**PROBLEM**
Among the entries that follow, find every line with the word "ipynb" and copy it.

**MATERIAL PROVIDED**
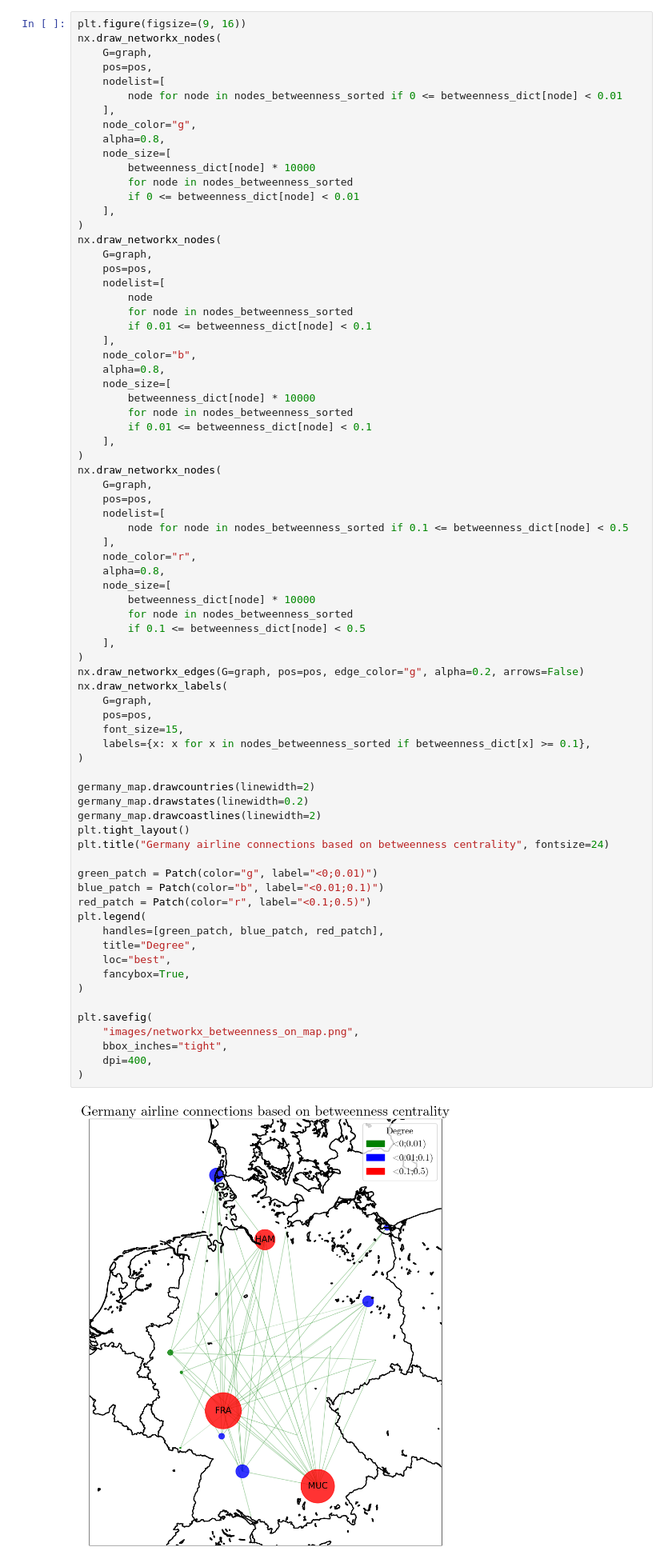
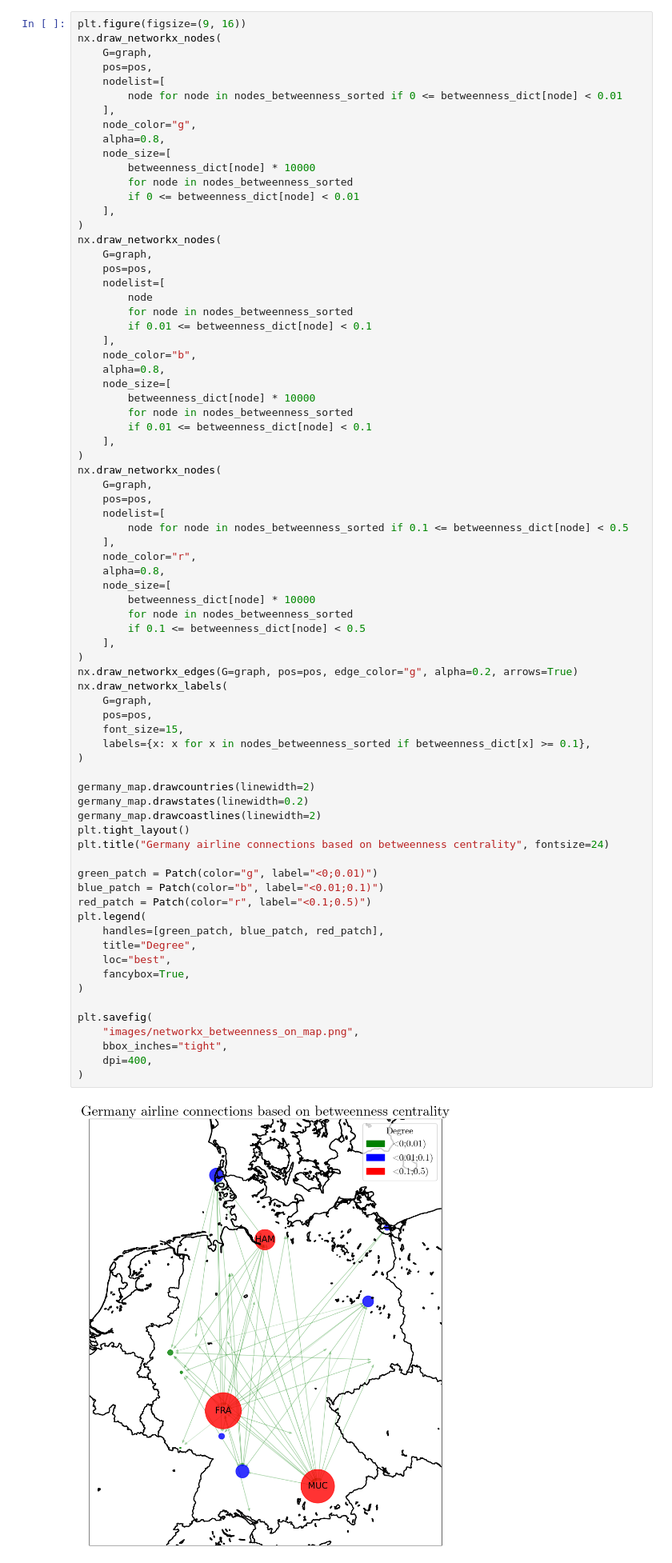
Before and after one commit to hbrt-rdzk/german-airline-connections, a Jupyter notebook: visualizations.ipynb, the cells around one changed output. Shown at 80% size. Cells and saved outputs as stored; diff of their text form.

Commit message:
Added price related visualizations
Added arrows to graphs

```diff
--- a/visualizations.ipynb
+++ b/visualizations.ipynb
@@ -263,37 +263,37 @@ nx.draw_networkx_nodes(
         if 0.1 <= betweenness_dict[node] < 0.5
     ],
 )
-nx.draw_networkx_edges(G=graph, pos=pos, edge_color="g", alpha=0.2, arrows=False)
+nx.draw_networkx_edges(G=graph, pos=pos, edge_color="g", alpha=0.2, arrows=True)
 nx.draw_networkx_labels(
     G=graph,
     pos=pos,
     font_size=15,
     labels={x: x for x in nodes_betweenness_sorted if betweenness_dict[x] >= 0.1},
 )
 
 germany_map.drawcountries(linewidth=2)
 germany_map.drawstates(linewidth=0.2)
 germany_map.drawcoastlines(linewidth=2)
 plt.tight_layout()
 plt.title("Germany airline connections based on betweenness centrality", fontsize=24)
 
 green_patch = Patch(color="g", label="<0;0.01)")
 blue_patch = Patch(color="b", label="<0.01;0.1)")
 red_patch = Patch(color="r", label="<0.1;0.5)")
 plt.legend(
     handles=[green_patch, blue_patch, red_patch],
     title="Degree",
     loc="best",
     fancybox=True,
 )
 
 plt.savefig(
     "images/networkx_betweenness_on_map.png",
     bbox_inches="tight",
     dpi=400,
 )
 # %% [output]
-[figure, old version]
+[figure, new version]
 # %%
 nodes_closeness_sorted = [
     n
```
Also changed, not shown: parts of 10 cells of this notebook, 8 other files.
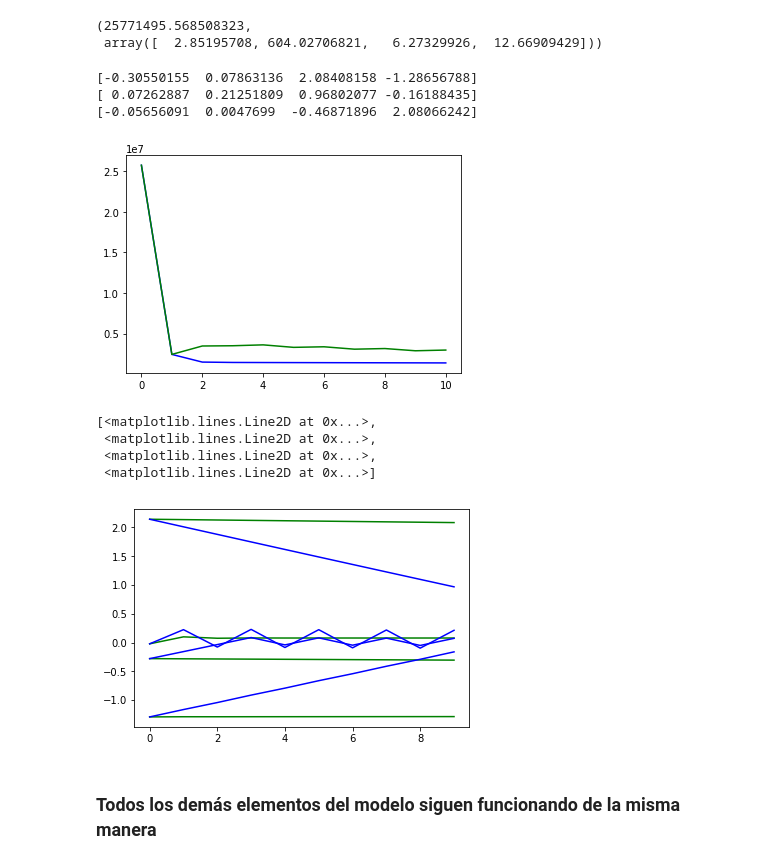
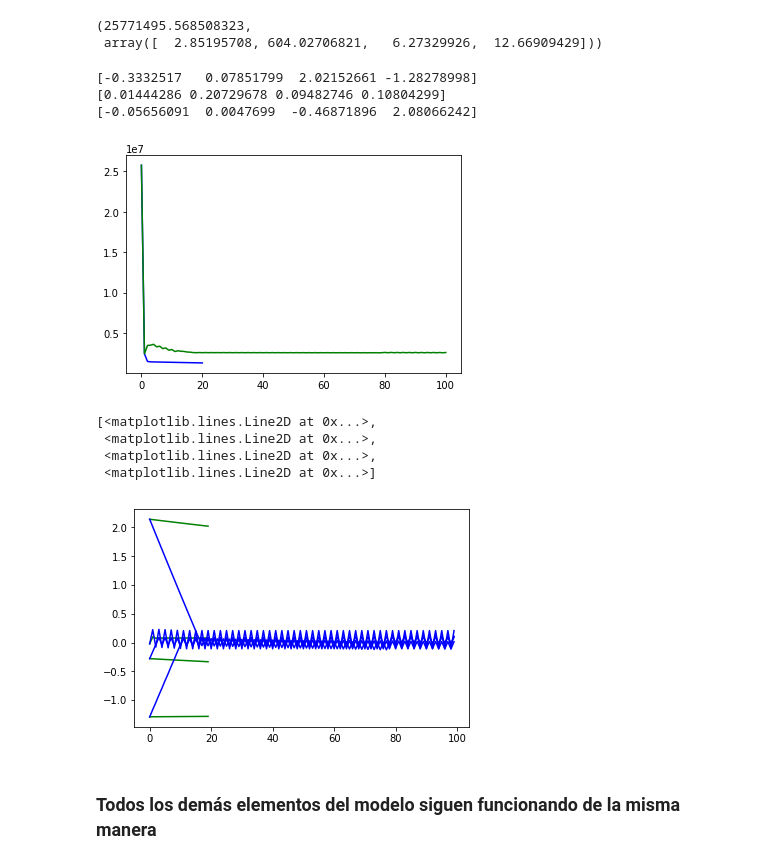
Before and after one commit to lpz-schoolofai/ISML2018, a Jupyter notebook: Week3/ISML-week3.2.ipynb, the cells around one changed output. Saved outputs shown, nothing was run; the diff lists cells and outputs as text; code cells hidden in the pictures.

```diff
--- a/Week3/ISML-week3.2.ipynb
+++ b/Week3/ISML-week3.2.ipynb
@@ -375,18 +395,18 @@ def gradientDescent_L1(X,Y,Theta_gd,alpha=0.01,iteraciones=100, lam=100):
             print("Función de costo en la iteración ", i, ": ",round(J,2))
     return Theta_gd , histJ, histT
 # %%
-Theta_opt , hist_J , histT = gradientDescent_test(X,Y,Theta_gd, alpha=0.001, iteraciones=10**1)
-Theta_opt_L1 , hist_J_L1 , histT_L1= gradientDescent_L1(X,Y,Theta_gd, alpha=0.001, iteraciones=10**1, lam= 10**5)
+Theta_opt , hist_J , histT = gradientDescent_test(X,Y,Theta_gd, alpha=0.001, iteraciones=10*2)
+Theta_opt_L1 , hist_J_L1 , histT_L1= gradientDescent_L1(X,Y,Theta_gd, alpha=0.001, iteraciones=10**2, lam= 10**5)
 plt.plot(hist_J, c="blue")
 plt.plot(hist_J_L1, c="green")
 print(Theta_opt)
 print(Theta_opt_L1)
 print(reg_lin_Mat(X,Y))
 # %% [output]
-[-0.30550155  0.07863136  2.08408158 -1.28656788]
-[ 0.07262887  0.21251809  0.96802077 -0.16188435]
+[-0.3332517   0.07851799  2.02152661 -1.28278998]
+[0.01444286 0.20729678 0.09482746 0.10804299]
 [-0.05656091  0.0047699  -0.46871896  2.08066242]
-[figure, old version]
+[figure, new version]
 # %%
 plt.plot(histT , c="g")
 plt.plot(histT_L1, c = "b")
@@ -395,7 +415,7 @@ plt.plot(histT_L1, c = "b")
  <matplotlib.lines.Line2D at 0x...>,
  <matplotlib.lines.Line2D at 0x...>,
  <matplotlib.lines.Line2D at 0x...>]
-[figure, old version]
+[figure, new version]
 # %% [markdown]
 ### Todos los demás elementos del modelo siguen funcionando de la misma manera
 # %% [markdown]
```
Also changed, not shown: parts of 15 cells of this notebook, 17 other files.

**EXERCISE OUTPUT**
Before and after one commit to hbrt-rdzk/german-airline-connections, a Jupyter notebook: visualizations.ipynb, the cells around one changed output. Shown at 80% size. Cells and saved outputs as stored; diff of their text form.
--- a/visualizations.ipynb
+++ b/visualizations.ipynb
Before and after one commit to lpz-schoolofai/ISML2018, a Jupyter notebook: Week3/ISML-week3.2.ipynb, the cells around one changed output. Saved outputs shown, nothing was run; the diff lists cells and outputs as text; code cells hidden in the pictures.
--- a/Week3/ISML-week3.2.ipynb
+++ b/Week3/ISML-week3.2.ipynb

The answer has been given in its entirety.